About this exercise: List each line of the data that holds the string "background", please.

Records to process:
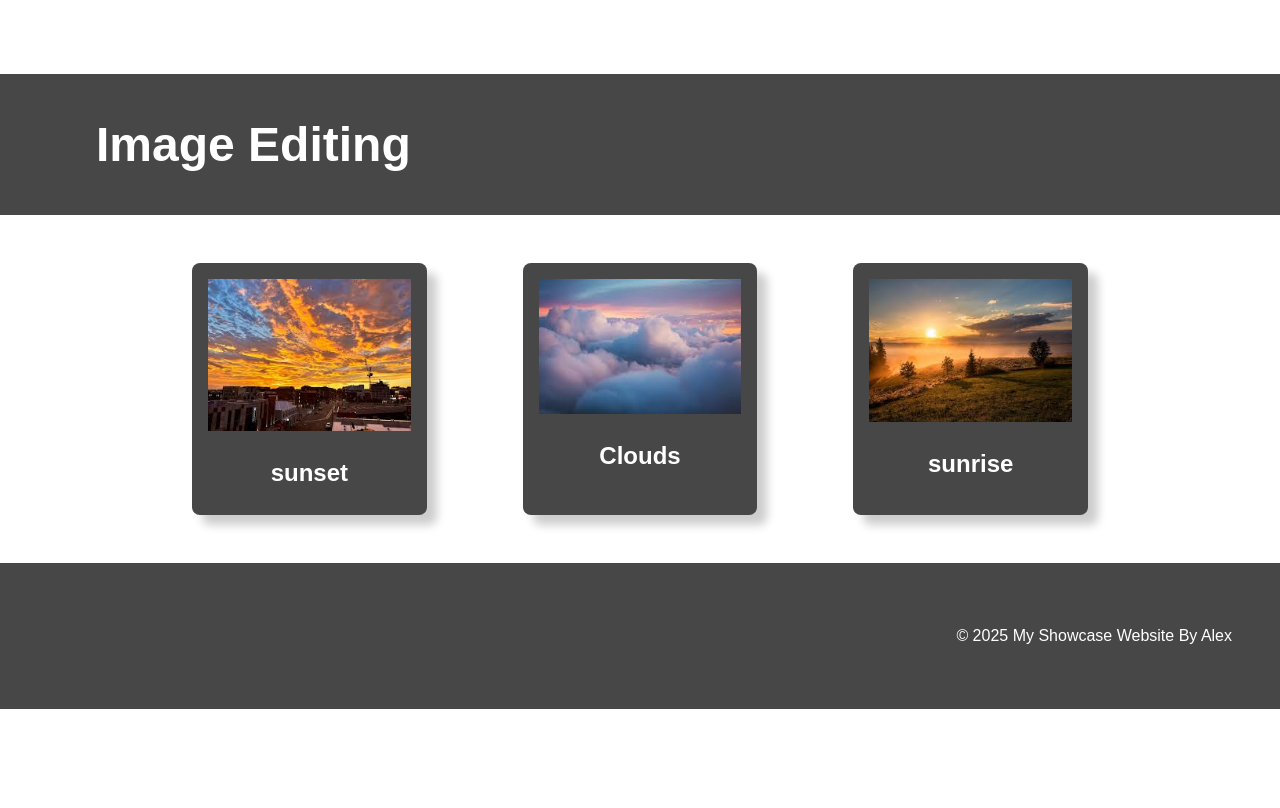
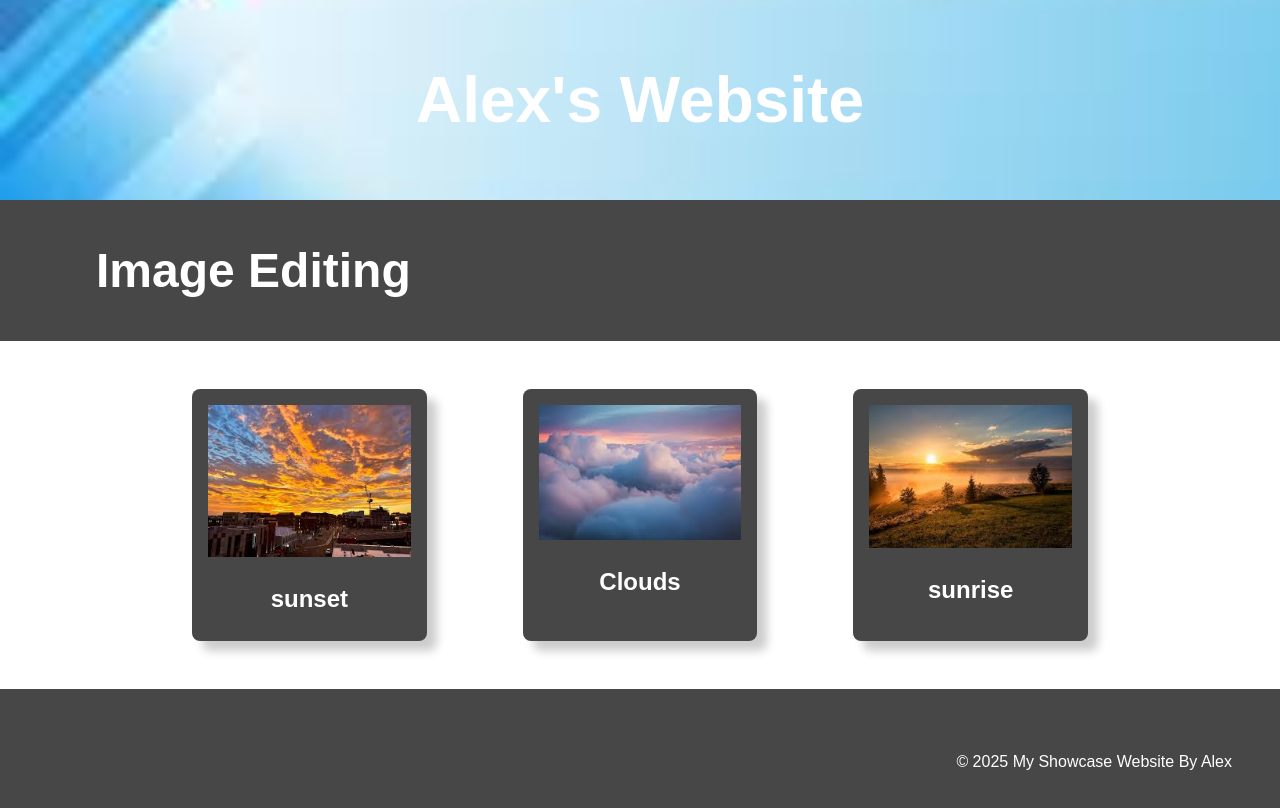
Before and after one commit to Fifth-may/website, a plain HTML site: page index.html in a window 1280 px wide. Drawn offline with Linux system fonts and the light colour scheme.

Commit message:
fixed banner

```diff
--- a/style.css
+++ b/style.css
@@ -16,7 +16,8 @@ img {
 
 /* The hero section styling- use your OWN Hero Image URL here */
 .hero {
-    background-image: url('images/banner.jpg')
+    background-image: url('images/banner.jpg');
+    height: 25vh;
     background-size: cover;
     background-position: center;
     display: flex;
```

Task output:
-    background-image: url('images/banner.jpg')
+    background-image: url('images/banner.jpg');
     background-size: cover;
     background-position: center;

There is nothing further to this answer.